Tech Grad Selected As ‘Einstein Fellow’
SANTA FE, N.M. July 6, 2012 – A New Mexico Tech graduate has been selected as an “Einstein Fellow” and will serve as an educational advisor in Washington, D.C., next year.
Marcia Barton is a high school science teacher in Santa Fe and earned her Master’s of Science For Teachers in 2007. She will serve in the Directorate for Geosciences in the GEO Education and Diversity program under the guidance of Jill Karsten at the National Science Foundation.
A native of Michigan, Barton earned a bachelor’s of science at the University of Michigan in 1977. She moved to Santa Fe about 20 years ago. She has taught environmental science, botany, chemistry and biology at Santa Fe High School.
She said her education at New Mexico Tech reinvigorated her and motivated her to excel in the classroom.
“I heard about the M.S.T. program at Tech from a friend of a friend,” she said. “After my first course, I was hooked. Science teachers are a rare breed. There’s not a lot of people who are excited about teaching science. Being in a cohort of math and science teachers in the M.S.T. program was refreshing and renewed my enthusiasm for teaching.”

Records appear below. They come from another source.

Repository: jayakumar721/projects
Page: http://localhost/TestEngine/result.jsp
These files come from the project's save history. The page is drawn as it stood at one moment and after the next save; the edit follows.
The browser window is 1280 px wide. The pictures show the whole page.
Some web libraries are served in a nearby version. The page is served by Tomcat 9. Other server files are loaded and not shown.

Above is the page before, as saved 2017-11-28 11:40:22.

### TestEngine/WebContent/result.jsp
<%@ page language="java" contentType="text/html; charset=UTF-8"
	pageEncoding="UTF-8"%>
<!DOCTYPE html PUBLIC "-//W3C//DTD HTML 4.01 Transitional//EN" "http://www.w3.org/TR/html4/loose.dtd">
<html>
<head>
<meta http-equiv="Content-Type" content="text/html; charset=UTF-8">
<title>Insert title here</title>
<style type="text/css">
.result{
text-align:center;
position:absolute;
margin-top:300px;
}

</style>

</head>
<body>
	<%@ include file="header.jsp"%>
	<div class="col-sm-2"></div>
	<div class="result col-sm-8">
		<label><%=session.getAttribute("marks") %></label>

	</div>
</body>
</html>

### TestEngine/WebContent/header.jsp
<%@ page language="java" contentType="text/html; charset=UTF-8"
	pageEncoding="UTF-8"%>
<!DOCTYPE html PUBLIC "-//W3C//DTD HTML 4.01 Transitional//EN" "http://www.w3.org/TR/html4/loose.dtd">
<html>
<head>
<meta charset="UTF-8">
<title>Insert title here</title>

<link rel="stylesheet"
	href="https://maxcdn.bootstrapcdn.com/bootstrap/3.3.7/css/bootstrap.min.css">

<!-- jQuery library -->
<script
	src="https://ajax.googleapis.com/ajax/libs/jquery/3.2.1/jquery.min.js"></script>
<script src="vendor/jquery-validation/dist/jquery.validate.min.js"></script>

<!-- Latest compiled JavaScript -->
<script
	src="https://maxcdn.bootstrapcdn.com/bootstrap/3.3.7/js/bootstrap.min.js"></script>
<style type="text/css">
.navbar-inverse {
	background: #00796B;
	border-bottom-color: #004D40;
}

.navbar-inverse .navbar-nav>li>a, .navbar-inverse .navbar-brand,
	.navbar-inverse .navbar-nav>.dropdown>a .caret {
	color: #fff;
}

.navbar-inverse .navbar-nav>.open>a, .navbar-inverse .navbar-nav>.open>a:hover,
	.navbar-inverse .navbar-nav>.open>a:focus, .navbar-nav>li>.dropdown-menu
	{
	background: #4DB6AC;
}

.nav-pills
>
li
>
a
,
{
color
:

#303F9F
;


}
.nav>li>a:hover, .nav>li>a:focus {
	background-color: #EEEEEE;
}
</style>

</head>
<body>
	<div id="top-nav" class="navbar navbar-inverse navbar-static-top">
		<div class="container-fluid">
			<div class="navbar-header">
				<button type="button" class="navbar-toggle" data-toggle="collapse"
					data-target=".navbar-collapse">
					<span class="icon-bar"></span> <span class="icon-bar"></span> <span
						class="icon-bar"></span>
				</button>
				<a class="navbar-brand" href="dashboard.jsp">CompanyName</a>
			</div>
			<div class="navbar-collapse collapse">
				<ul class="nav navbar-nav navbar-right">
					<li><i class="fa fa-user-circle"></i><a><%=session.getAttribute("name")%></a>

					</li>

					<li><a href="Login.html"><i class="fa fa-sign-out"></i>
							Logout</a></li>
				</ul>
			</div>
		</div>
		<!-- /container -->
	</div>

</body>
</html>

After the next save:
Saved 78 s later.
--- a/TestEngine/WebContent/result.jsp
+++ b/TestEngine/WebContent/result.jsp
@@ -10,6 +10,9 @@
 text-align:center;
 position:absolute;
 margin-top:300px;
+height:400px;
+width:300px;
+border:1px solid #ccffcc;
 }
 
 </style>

Shortly after finishing her master’s, Barton was selected for the Toyota International Teacher’s program, which provided her with two weeks of study in the Galapagos Islands in 2008. Then, in 2010, she was selected for the Fulbright U.S.-Japan Teacher Exchange Program for Sustainability. That program provided her with two weeks of study in Japan.

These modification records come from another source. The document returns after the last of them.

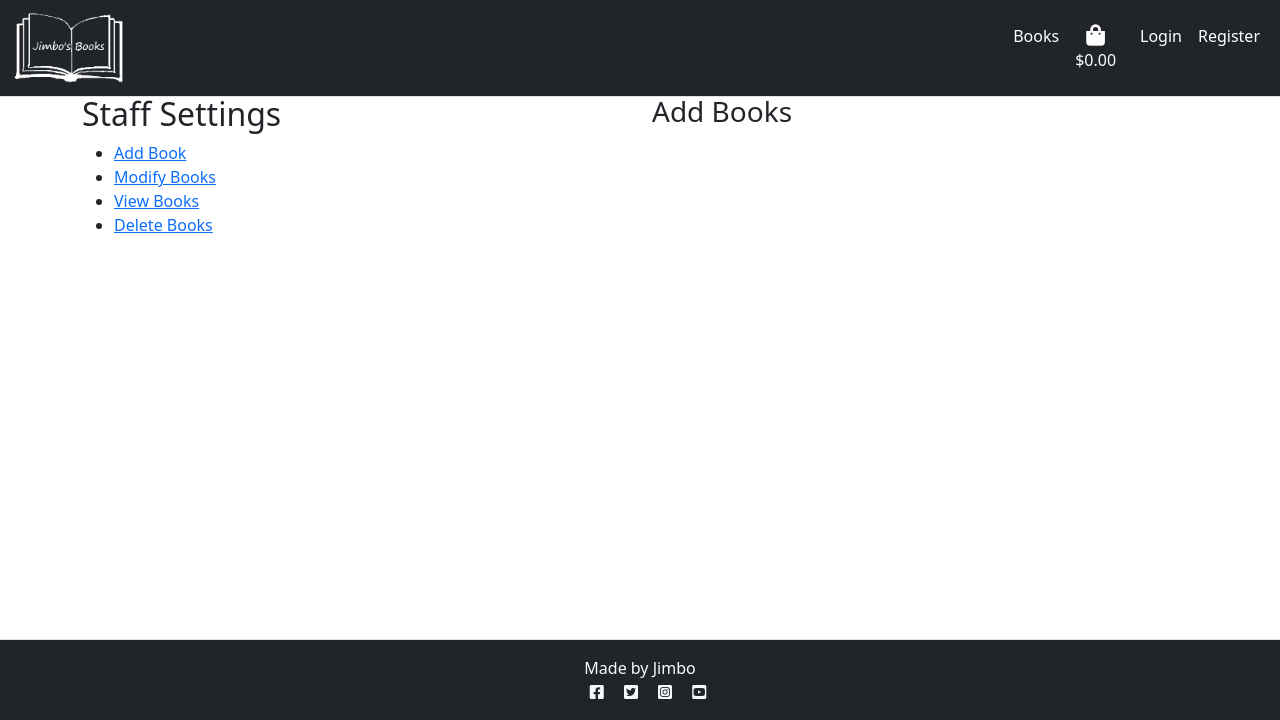
Repository: JaySanders95/jimbos-books
Page: templates/book_added.html
These files come from the project's save history. The page is drawn as it stood at one moment and after the next save; the edit follows.
The browser window is 1280 px wide. The pictures show the whole page.
The template is drawn by Django 3.2. The application's start-up code is not run. Other server files are loaded and not shown. The template is opened directly, without the code that normally fills it, so the values that code supplies are empty.

Above is the page before, as saved 2023-12-26 18:04:31.

### templates/book_added.html
{% extends 'staff_settings.html' %}

{% block settings_content %}
    <h3>Add Books</h3>

{% endblock %}

### templates/staff_settings.html
{% extends 'base.html' %}
{% load static %}

{% block content %}
    <div class="container">
        <div class="row">
            <div class="col">
                <h2>Staff Settings</h2>
                <ul>
                    <li><a href="{% url 'add_book' %}">Add Book</a></li>
                    <li><a href="{% url 'modify_books' %}">Modify Books</a></li>
                    <li><a href="{% url 'view_books' %}">View Books</a></li>
                    <li><a href="{% url 'delete_books' %}">Delete Books</a></li>
                </ul>
            </div>
            <div class="col">
                {% block settings_content %}{% endblock %}
            </div>
        </div>
    </div>
{% endblock %}

### home/templates/base.html
<!DOCTYPE html>
<html class="h-100">
{% load static %}

<head>
    <title>Jimbo's Books</title>

    <link rel="preconnect" href="https://fonts.gstatic.com">
    <link href="https://fonts.googleapis.com/css2?family=Roboto:wght@300&display=swap" rel="stylesheet">
    <link href="https://fonts.googleapis.com/css2?family=Lato:wght@300;700&display=swap" rel="stylesheet">
    <link rel="stylesheet" href="https://cdnjs.cloudflare.com/ajax/libs/font-awesome/5.15.3/css/all.min.css">
    <meta name="viewport" content="width=device-width, initial-scale=1" />
    <link href="https://cdn.jsdelivr.net/npm/bootstrap@5.0.1/dist/css/bootstrap.min.css" rel="stylesheet"
        integrity="sha384-+0n0xVW2eSR5OomGNYDnhzAbDsOXxcvSN1TPprVMTNDbiYZCxYbOOl7+AMvyTG2x" crossorigin="anonymous">
    <script src="https://cdn.jsdelivr.net/npm/bootstrap@5.0.1/dist/js/bootstrap.bundle.min.js"
        integrity="sha384-gtEjrD/SeCtmISkJkNUaaKMoLD0//ElJ19smozuHV6z3Iehds+3Ulb9Bn9Plx0x4" crossorigin="anonymous">
    </script>
    <script src="https://ajax.googleapis.com/ajax/libs/jquery/3.5.1/jquery.min.js"></script>
    <link rel="stylesheet" type="text/css" href="{% static 'style.css' %}">

</head>

<body class="d-flex flex-column h-100 toppage">

    <!-- Navigation -->
    <main class="flex-shrink-0">
        <nav class="navbar navbar-expand-lg navbar-light bg-dark border-bottom border-lg fixed-top">
            <div class="container-fluid">
                <a class="navbar-brand" href="{% url 'home' %}"><img id="logo" src="{% static 'logo_image/logo-image.png' %}" alt="jimbos books logo image"></a>
                <button class="navbar-toggler" type="button" data-bs-toggle="collapse" data-bs-target="#navbarText"
                    aria-controls="navbarText" aria-expanded="false" aria-label="Toggle navigation">
                    <span class="navbar-toggler-icon"></span>
                </button>
                <div class="collapse navbar-collapse" id="navbarText">
                    <ul class="navbar-nav ms-auto mb-2 mb-lg-0 ">
                        <li class="nav-item">
                            <a class="nav-link text-light" href="{% url 'home' %}">Books</a>
                        </li>
                        <li class="list-inline-item">
                            <a class="{% if grand_total %}text-info font-weight-bold{% else %}text-white{% endif %} nav-link" href="{% url 'view_bag' %}">
                                <div class="text-center">
                                    <div><i class="fas fa-shopping-bag fa-lg"></i></div>
                                    <p class="my-0">
                                        {% if grand_total %}
                                            ${{ grand_total|floatformat:2 }}
                                        {% else %}
                                            $0.00
                                        {% endif %}
                                    </p>
                                </div>
                            </a>
                        </li>
                        {% if user.is_staff %}
                        <li class="nav-item dropdown">
                            <a class="nav-link dropdown-toggle" href="#" id="navbarDarkDropdownMenuLink" role="button" data-bs-toggle="dropdown" aria-expanded="false">
                                Booking Settings
                            </a>
                            <ul class="dropdown-menu dropdown-menu-light" aria-labelledby="navbarDarkDropdownMenuLink">
                            <li><a class="dropdown-item text-light" href="">Staff settings</a></li>
                            <li><a class="dropdown-item text-light" href="">Manage Orders</a></li>
                            <li><a class="dropdown-item text-light" href="">log out</a></li>
                            </ul>
                        </li>
                        {% elif user.is_authenticated %}
                        <li class="nav-item dropdown">
                            <a class="nav-link dropdown-toggle" href="#" id="navbarDarkDropdownMenuLink" role="button" data-bs-toggle="dropdown" aria-expanded="false">
                                My account
                            </a>
                            <ul class="dropdown-menu dropdown-menu-light" aria-labelledby="navbarDarkDropdownMenuLink">
                            <li><a class="dropdown-item text-light" href="">My Account</a></li>
                            <li><a class="dropdown-item text-light" href="">My orders</a></li>
                            <li><a class="dropdown-item text-light" href="">log out</a></li>
                            </ul>
                        </li>
                        {% else %}
                        <li class="nav-item">
                            <a class="nav-link text-light" href="">Login</a>
                        </li>
                        <li class="nav-item">
                            <a class="nav-link text-light" href="">Register</a>
                        </li>




                        {% endif %}
                    </ul>

                </div>
            </div>
        </nav>
        <div class="spacer"></div>
        <div class="container">
            <div class="row">
                <div class="col-md-8 offset-md-2">
                    {% for message in messages %}
                    <div class="alert {{ message.tags}} alert-dismissable fade show text-center" id="msg" role="alert">
                        {{ message | safe }}
                    </div>
                    {% endfor %}
                </div>
            </div>
        </div>

            {% block content %}
            {% endblock content %}

    </main>


    <!-- Footer -->
    <footer class="footer mt-auto py-3 bg-dark border-top border-lg">
        <p class="m-0 text-center text-light ">Made by Jimbo</p>
        <p class="m-0 text-center text-light">
            <a href="https://www.facebook.com" class="icon-block text-light" target="_blank"><i class="fab fa-facebook-square ms-3"></i></a>
            <a href="https://www.twitter.com" class="icon-block text-light" target="_blank"><i class="fab fa-twitter-square ms-3"></i></a>
            <a href="https://www.instagram.com" class="icon-block text-light" target="_blank"><i class="fab fa-instagram-square ms-3"></i></a>
            <a href="https://www.youtube.com" class="icon-block text-light" target="_blank"><i class="fab fa-youtube-square ms-3"></i></a>
        </p>
    </footer>
    <script>
        setTimeout (function() {
        let messages = document.getElementById("msg");
        let alert = new bootstrap.Alert(messages);
        alert.close();
    }, 3000);

    </script>

</body>

</html>

### static/style.css
.book {
    border: 1px solid #ddd;
    margin: 20px;
    padding: 20px;
    border-radius: 10px;
    box-shadow: 0 0 10px rgba(0, 0, 0, 0.1);
    height: auto;
}

.book img {
    height: 300px;
}

.navbar-light .navbar-nav .nav-link {
    color: rgb(255, 255, 255) !important;
}

.navbar-brand img {
    height: 70px;
}

.spacer {
    margin-bottom: 95px;
}

#reviews-section {
    margin-top: 20px;
}

.review {
    margin-bottom: 20px;
    padding: 10px;
    border: 1px solid #ccc;
}

.review-image {
    max-width: 100%;
    height: auto;
}

.review-text {
    margin-top: 10px;
}

.review-divider {
    margin: 20px 0;
    border: none;
    border-top: 1px solid #ccc;
}

After the next save:
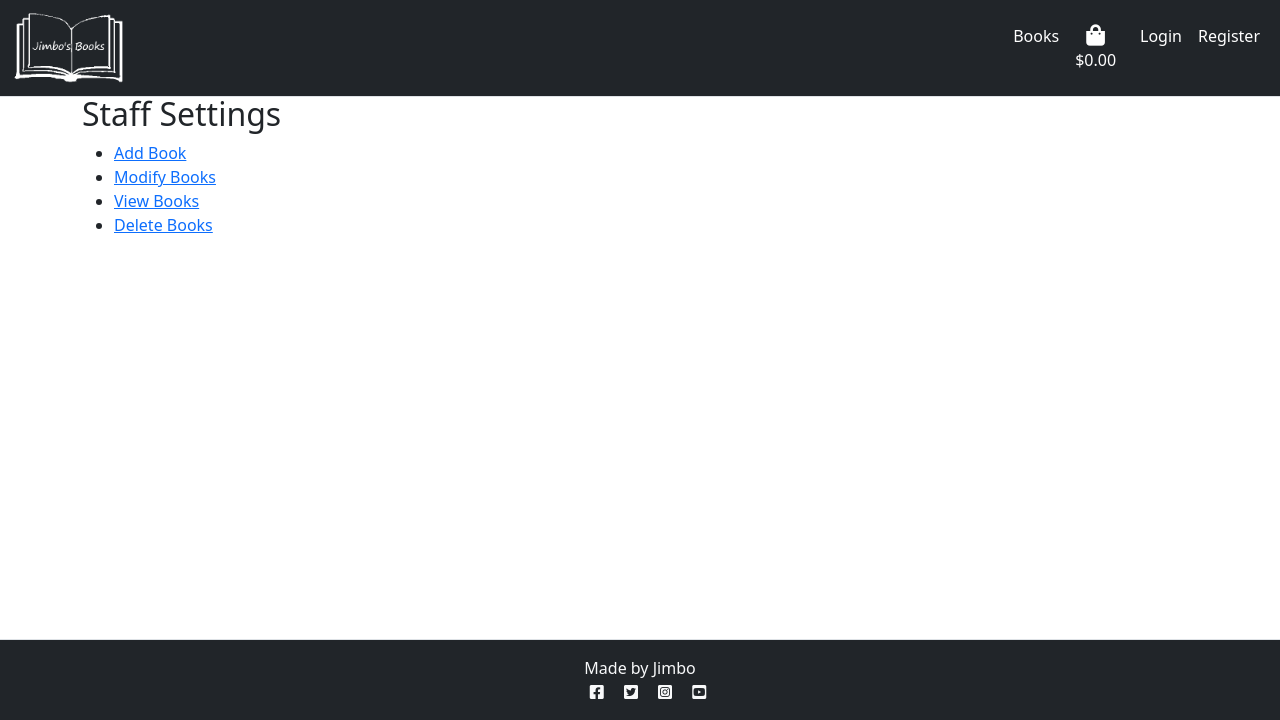
Saved 5 s later.
--- a/templates/book_added.html
+++ b/templates/book_added.html
@@ -1,6 +1,6 @@
 {% extends 'staff_settings.html' %}
 
 {% block settings_content %}
-    <h3>Add Books</h3>
+
 
 {% endblock %}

“I’m really grateful for the M.S.T. program because it set me on a path for improving my teaching,” she said. “It was instrumental in opening up other opportunities for me as well.”
Barton said she finds rewards in opening the eyes of high school students to the possibilities of careers in science and the role of scientists in improving the world.
“Students today don’t know that hydrology, geology and volcanology exist,” she said. “I’m interested in seeing how we can open their eyes to the possibilities in areas like renewable energy.”
Barton said that today’s youths are concerned about the state of the world environment and the impact of human activity. Further, the next generation is interested in making a contribution to solving problems.
“In teaching my courses, students get to the point where they realize, ‘We’re screwed, aren’t we?’,” she said. “I say, ‘Yes, but we can still change. Here’s a personal solution and something that you can do that will make a difference’.”
Barton is one of 19 new Einstein Fellows have been selected to serve in four sponsoring agencies for the 2012-13 school year. The prestigious Albert Einstein Distinguished Educator Fellowship Program offers K-12 science, technology, engineering and math (STEM) teachers with a demonstrated excellence in teaching an opportunity to serve in the national education public policy arenas. Fellows were selected from a nationwide pool of over 200 applicants.
The Albert Einstein Distinguished Educator Fellowship Program was authorized by an act of Congress in 1994. The program is administered by the U.S. Department of Energy in partnership with the Triangle Coalition for Science and Technology Education and participating host agencies.
Selected teachers spend a school year in the Washington, D.C., metro area serving in a federal agency or a Congressional Office. Barton and the other 18 Fellows will provide practical insight and a classroom perspective to policy makers and program managers developing or managing education programs. The Fellows help to increase understanding, communication, and cooperation between the STEM education community and legislative and executive branches of the Federal government.
Einstein Fellows bring the extensive knowledge and experience of classroom teachers and provide practical insights and “real world” perspectives to policy makers and program managers developing or managing educational programs. The participating host agencies include DOE, the National Aeronautics and Space Administration, the National Oceanic and Atmospheric Administration, and the National Science Foundation.
– NMT –
By Thomas Guengerich/New Mexico Tech